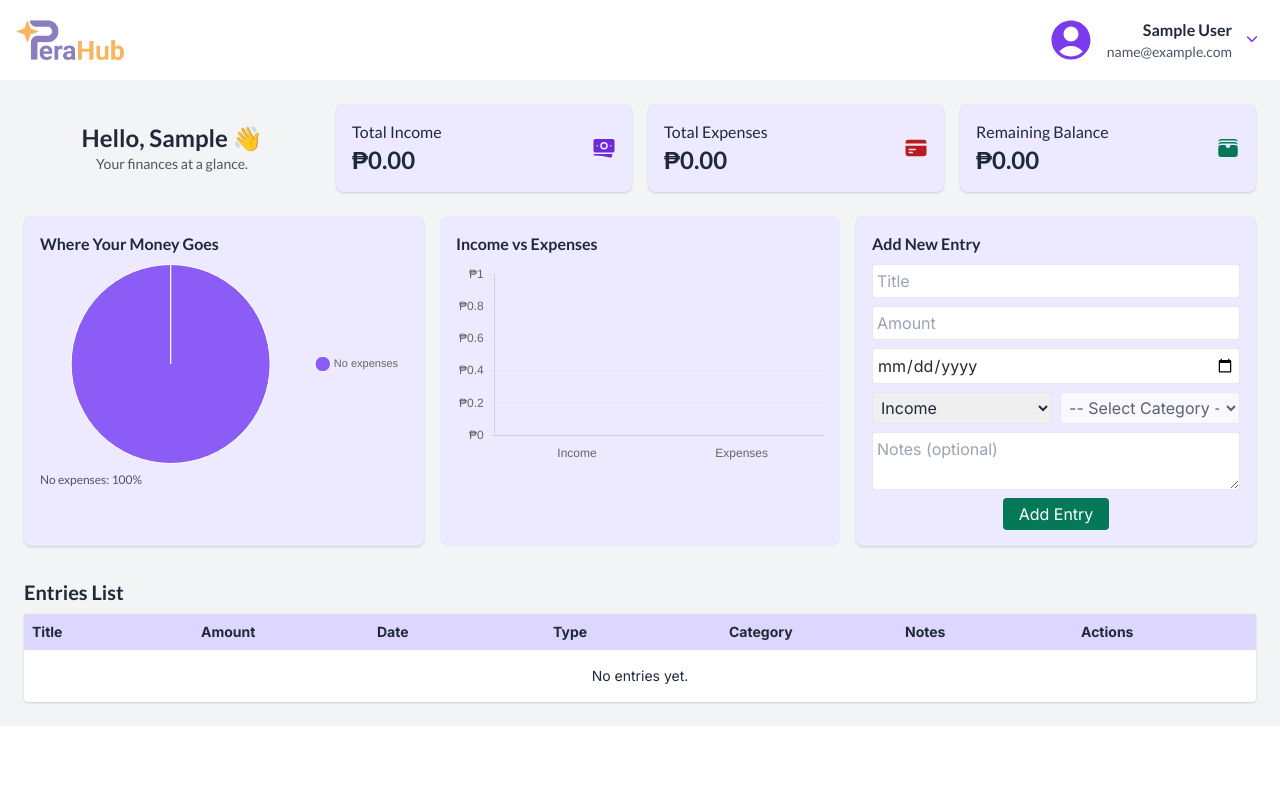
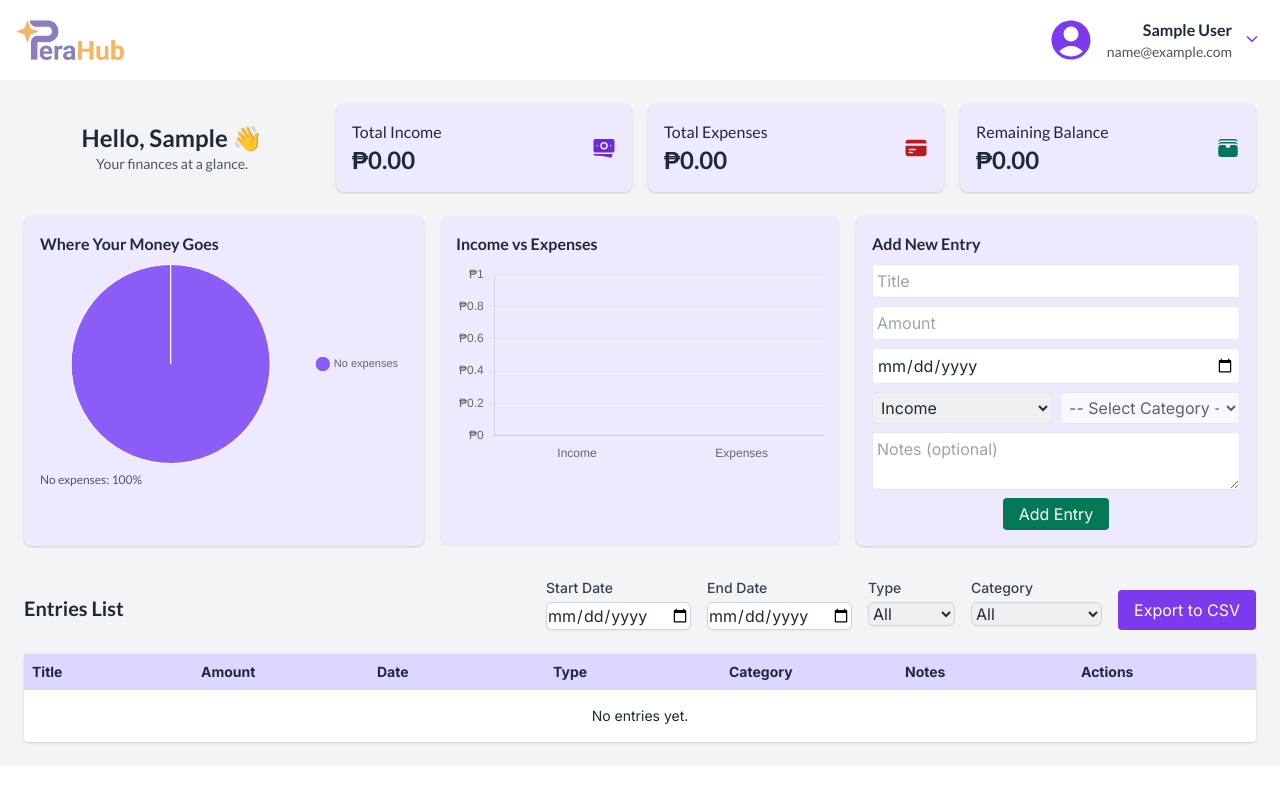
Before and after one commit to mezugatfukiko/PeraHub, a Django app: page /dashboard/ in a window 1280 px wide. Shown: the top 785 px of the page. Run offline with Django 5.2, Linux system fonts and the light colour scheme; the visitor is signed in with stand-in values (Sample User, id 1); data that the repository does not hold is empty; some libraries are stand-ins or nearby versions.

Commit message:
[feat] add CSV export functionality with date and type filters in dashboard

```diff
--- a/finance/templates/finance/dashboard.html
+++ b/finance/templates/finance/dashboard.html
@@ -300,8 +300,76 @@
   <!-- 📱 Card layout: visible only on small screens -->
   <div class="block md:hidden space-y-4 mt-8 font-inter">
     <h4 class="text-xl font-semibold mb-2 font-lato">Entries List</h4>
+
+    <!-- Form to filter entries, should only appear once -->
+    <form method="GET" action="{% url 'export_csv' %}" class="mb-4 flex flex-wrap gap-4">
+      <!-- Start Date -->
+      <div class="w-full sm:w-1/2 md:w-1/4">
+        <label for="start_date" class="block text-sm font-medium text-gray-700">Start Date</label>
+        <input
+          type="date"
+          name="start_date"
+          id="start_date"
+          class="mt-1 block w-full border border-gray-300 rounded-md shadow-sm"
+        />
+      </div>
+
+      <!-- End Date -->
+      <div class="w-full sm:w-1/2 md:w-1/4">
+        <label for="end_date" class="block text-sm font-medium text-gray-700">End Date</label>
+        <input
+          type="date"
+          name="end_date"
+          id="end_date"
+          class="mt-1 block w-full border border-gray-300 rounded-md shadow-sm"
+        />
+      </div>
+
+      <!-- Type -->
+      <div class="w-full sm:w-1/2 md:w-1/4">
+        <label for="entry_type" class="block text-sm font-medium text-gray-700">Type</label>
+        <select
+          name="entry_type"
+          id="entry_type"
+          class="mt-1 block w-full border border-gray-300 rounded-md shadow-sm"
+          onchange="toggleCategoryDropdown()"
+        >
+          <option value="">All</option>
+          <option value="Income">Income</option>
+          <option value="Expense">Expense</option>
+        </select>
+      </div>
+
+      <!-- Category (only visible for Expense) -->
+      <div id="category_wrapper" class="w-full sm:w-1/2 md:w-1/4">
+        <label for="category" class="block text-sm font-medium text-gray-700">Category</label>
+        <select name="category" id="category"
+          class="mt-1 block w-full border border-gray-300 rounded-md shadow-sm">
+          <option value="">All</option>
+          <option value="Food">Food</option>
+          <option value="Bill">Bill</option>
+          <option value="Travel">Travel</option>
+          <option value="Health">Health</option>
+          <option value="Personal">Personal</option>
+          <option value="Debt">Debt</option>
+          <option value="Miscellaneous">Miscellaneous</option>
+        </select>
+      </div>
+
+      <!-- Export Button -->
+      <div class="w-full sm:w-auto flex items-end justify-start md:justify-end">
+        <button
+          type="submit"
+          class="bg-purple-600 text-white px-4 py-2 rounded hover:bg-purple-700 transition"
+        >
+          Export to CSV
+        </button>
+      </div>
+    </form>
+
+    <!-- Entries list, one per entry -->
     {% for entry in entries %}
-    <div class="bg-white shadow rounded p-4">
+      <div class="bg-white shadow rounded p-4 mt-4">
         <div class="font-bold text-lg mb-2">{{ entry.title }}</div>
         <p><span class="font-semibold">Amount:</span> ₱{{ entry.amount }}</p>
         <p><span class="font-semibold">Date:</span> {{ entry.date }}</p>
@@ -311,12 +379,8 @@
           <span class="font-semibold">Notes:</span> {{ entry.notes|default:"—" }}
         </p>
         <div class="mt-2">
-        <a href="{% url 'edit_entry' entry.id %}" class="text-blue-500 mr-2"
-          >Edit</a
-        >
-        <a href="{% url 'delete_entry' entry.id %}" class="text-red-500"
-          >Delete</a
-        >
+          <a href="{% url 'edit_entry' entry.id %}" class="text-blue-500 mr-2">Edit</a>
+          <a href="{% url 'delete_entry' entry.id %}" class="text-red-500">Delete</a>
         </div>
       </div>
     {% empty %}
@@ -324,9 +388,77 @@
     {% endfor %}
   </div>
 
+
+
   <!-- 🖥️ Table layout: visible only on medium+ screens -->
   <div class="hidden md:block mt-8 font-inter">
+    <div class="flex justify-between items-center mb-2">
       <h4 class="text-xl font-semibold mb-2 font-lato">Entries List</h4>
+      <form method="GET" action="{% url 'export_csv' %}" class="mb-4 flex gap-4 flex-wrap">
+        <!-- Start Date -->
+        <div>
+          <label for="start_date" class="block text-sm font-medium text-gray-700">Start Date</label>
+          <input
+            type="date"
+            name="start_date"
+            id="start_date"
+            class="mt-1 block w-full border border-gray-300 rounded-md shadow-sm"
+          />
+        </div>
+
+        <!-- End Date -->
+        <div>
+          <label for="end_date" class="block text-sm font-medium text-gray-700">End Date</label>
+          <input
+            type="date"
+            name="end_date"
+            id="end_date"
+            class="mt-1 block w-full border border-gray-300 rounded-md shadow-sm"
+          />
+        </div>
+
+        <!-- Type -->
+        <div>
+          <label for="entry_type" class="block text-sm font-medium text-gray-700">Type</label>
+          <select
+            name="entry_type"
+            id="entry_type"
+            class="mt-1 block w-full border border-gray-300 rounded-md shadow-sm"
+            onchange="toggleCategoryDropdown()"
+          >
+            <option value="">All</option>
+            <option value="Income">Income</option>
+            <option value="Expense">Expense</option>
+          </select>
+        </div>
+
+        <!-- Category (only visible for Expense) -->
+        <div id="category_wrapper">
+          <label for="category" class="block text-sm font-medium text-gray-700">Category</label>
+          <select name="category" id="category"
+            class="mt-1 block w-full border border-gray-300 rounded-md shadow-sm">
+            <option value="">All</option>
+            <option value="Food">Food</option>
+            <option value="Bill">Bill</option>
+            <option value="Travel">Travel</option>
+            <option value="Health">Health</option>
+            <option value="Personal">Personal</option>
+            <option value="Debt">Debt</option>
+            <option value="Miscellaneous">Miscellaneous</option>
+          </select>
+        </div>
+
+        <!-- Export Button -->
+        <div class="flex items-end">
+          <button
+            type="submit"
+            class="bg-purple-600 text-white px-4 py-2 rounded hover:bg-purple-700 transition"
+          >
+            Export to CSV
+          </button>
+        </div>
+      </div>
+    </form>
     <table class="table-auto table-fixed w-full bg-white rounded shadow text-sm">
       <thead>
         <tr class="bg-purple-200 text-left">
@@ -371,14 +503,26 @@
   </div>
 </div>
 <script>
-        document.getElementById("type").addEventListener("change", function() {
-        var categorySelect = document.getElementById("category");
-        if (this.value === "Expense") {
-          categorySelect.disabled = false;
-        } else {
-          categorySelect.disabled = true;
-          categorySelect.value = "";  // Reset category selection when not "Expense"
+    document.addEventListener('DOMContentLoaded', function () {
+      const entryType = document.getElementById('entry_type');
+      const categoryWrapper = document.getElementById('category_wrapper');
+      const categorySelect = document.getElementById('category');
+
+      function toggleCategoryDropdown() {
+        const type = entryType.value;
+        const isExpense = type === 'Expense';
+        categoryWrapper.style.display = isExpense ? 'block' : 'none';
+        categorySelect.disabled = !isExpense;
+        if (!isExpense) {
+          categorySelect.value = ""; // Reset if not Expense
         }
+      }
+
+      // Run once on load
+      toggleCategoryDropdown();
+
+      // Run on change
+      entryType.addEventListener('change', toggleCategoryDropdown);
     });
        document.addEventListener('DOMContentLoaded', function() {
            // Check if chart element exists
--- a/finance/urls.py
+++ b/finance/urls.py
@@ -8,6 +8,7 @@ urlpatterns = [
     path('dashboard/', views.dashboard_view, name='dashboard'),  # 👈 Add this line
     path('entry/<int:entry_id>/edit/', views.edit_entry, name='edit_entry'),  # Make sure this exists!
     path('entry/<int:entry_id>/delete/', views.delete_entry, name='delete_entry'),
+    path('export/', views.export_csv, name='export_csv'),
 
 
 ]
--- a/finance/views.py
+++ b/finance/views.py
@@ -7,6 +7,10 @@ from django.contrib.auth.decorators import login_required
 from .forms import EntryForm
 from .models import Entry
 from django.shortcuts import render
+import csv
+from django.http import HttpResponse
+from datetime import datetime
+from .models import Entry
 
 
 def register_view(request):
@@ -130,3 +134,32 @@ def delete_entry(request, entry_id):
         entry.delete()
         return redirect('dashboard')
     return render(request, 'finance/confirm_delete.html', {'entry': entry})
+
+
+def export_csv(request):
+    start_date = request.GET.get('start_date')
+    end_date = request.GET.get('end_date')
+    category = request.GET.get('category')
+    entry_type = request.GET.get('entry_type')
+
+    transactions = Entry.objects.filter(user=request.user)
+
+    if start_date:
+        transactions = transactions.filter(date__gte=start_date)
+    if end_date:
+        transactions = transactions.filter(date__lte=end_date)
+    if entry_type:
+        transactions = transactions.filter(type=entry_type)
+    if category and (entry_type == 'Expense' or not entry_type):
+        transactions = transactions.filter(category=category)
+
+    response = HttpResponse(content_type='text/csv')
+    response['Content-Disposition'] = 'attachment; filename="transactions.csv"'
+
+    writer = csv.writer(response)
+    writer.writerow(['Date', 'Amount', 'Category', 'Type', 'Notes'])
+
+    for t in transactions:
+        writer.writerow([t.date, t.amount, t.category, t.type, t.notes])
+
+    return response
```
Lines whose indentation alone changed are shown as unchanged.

Assigned task → In the records above, locate the lines holding the word "Income". Copy each of them.

Exercise solution →
+          <option value="Income">Income</option>
+            <option value="Income">Income</option>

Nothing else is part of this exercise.